Becoming Part of Mainstream America or Asserting a New Muslim-Americanness: How American Muslims Negotiate their Identity in a post 9/11 Environment
Keywords: American Islam, race, collective identity, Americanness
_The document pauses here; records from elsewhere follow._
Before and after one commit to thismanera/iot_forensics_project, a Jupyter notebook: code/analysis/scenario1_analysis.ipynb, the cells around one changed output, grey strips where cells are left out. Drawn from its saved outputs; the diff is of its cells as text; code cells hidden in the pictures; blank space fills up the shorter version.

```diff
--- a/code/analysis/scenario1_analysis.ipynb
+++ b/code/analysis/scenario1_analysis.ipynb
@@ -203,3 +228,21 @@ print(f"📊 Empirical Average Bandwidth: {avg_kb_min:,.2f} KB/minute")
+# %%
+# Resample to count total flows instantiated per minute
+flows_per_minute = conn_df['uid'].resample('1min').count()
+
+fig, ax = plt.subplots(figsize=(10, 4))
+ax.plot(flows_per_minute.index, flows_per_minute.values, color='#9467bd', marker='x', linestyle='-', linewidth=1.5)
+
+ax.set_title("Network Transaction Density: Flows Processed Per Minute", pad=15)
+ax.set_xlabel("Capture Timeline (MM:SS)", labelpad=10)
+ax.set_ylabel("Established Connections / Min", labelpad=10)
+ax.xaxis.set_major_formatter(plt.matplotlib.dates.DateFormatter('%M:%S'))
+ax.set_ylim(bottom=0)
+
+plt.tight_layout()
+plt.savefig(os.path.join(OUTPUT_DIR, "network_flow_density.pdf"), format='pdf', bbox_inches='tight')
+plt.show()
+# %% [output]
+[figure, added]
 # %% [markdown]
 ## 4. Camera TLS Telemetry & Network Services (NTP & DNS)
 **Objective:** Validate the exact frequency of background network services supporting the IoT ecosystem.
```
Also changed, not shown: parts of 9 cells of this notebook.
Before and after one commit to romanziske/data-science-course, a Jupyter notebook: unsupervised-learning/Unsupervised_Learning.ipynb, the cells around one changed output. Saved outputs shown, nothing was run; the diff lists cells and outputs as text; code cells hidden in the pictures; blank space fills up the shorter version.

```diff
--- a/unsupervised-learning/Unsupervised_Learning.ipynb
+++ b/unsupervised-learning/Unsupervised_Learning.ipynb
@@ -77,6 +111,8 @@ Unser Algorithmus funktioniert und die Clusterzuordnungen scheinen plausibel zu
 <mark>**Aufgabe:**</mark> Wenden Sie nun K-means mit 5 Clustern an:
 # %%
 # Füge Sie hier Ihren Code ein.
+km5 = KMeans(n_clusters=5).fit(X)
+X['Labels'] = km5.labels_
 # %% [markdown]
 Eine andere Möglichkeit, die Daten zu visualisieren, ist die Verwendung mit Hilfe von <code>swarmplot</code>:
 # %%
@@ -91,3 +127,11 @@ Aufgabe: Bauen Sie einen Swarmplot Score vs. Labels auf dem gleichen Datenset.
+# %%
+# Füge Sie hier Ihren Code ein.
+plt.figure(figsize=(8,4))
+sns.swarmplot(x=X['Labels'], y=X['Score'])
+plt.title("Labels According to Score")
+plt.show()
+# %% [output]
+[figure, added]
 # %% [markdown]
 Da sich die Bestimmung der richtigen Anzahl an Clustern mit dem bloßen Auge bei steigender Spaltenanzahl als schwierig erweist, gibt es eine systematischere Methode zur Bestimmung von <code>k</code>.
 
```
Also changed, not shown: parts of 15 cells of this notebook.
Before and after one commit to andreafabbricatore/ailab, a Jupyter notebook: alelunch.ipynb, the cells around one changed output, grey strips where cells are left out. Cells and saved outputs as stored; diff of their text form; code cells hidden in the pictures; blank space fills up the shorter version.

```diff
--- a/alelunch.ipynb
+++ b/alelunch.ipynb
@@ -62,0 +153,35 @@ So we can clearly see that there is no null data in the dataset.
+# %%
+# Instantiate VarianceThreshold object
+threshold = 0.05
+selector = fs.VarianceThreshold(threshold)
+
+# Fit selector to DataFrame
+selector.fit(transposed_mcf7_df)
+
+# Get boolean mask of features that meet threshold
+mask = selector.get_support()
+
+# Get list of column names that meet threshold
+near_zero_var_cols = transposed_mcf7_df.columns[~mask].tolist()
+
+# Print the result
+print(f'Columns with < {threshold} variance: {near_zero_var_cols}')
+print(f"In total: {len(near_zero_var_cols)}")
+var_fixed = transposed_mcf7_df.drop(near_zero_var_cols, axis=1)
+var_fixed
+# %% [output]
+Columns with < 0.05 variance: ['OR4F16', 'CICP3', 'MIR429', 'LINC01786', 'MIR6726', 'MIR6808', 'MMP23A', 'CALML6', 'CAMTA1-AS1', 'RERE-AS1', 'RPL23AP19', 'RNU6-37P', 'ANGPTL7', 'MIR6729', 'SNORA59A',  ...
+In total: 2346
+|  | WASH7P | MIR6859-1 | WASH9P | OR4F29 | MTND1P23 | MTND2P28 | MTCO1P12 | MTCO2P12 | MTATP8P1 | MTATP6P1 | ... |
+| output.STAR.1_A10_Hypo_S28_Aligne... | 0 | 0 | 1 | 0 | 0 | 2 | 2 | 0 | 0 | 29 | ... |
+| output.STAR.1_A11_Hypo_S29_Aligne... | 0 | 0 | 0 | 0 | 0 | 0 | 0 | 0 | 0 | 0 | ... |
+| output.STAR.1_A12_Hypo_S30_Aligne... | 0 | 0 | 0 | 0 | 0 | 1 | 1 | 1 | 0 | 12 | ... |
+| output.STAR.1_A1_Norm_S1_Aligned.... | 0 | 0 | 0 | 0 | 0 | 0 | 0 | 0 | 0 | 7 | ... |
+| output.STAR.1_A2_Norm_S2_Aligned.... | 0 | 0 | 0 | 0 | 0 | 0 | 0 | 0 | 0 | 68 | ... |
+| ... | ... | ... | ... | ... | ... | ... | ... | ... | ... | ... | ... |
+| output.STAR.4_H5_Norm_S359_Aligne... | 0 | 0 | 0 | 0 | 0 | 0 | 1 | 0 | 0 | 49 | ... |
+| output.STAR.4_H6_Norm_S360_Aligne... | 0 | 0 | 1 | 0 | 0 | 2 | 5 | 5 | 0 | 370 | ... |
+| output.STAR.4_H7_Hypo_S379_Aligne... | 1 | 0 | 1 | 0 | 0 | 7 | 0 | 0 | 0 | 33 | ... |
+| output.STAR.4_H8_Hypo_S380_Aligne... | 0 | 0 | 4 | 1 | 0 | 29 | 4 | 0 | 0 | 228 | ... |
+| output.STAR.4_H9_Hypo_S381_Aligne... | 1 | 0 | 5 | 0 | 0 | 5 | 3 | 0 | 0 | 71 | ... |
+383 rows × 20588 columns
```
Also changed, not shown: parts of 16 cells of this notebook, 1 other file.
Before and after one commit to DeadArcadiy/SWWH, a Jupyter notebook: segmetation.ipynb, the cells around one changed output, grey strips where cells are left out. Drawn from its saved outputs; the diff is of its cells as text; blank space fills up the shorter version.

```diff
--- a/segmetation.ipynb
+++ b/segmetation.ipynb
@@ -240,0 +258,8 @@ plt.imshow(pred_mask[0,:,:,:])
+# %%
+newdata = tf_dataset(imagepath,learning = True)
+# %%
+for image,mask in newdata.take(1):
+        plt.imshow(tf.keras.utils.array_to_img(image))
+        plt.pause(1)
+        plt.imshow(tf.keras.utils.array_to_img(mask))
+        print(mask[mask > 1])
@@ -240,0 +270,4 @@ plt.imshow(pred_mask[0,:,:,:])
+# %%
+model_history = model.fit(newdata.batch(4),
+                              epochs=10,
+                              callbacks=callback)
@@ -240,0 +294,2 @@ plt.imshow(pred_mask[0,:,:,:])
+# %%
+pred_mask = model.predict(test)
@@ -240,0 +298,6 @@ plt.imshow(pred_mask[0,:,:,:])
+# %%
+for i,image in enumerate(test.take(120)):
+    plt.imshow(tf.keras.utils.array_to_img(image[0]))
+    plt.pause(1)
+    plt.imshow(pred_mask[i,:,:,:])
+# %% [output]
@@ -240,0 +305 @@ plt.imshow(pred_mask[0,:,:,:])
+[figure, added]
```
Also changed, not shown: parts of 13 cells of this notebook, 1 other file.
AbstractIn 2005, historian David R. Roediger published the now-classic Working Toward Whiteness: How America’s Immigrants Became White in which he recounts how immigrant minorities in the early 20th century secured their place in the “white race” in order to qualify as fully American and be treated with fairness and respect. Muslim immigrants from the Middle-East were no exception to the process described. However, becoming white was a particularly long and arduous journey which eventually led to the 1978 Office of Management Budget directive officially categorizing Middle-Eastern immigrants as white. But the terrorist attacks of September 11, 2001 sparked new alliances between the various ethnic groups that make up the US Muslim community: Arabs, African-Americans or South-East Asians from all walks of life have joined forces in resisting discrimination and bigotry. Thus, the question arises whether common cultural heritage or faith should be the main force shaping a new collective and visible identity. Also, such process entails a questioning of hierarchies based on socioeconomic status; compared to their African-American coreligionists, American citizens of Arab descent fare much better in terms of education and wealth. The main purpose of this paper is to evaluate the impact of 9/11 on the way Arab-American Muslims and their community leaders re-define the boundaries of their collective identity and how they forge bonds of solidarity with indigenous Muslims. It seeks to address two related questions: How do Arab-American Muslims relate to the black-white dualist model or racial binary? What role does class identification play in structuring social relations between Arab and African-American Muslims? While I do not negate the fact that in the US race continues to play a fundamental role in structuring social relations, I argue that it is important to pay close attention to how socioeconomic status may condition the formulation of a group identity.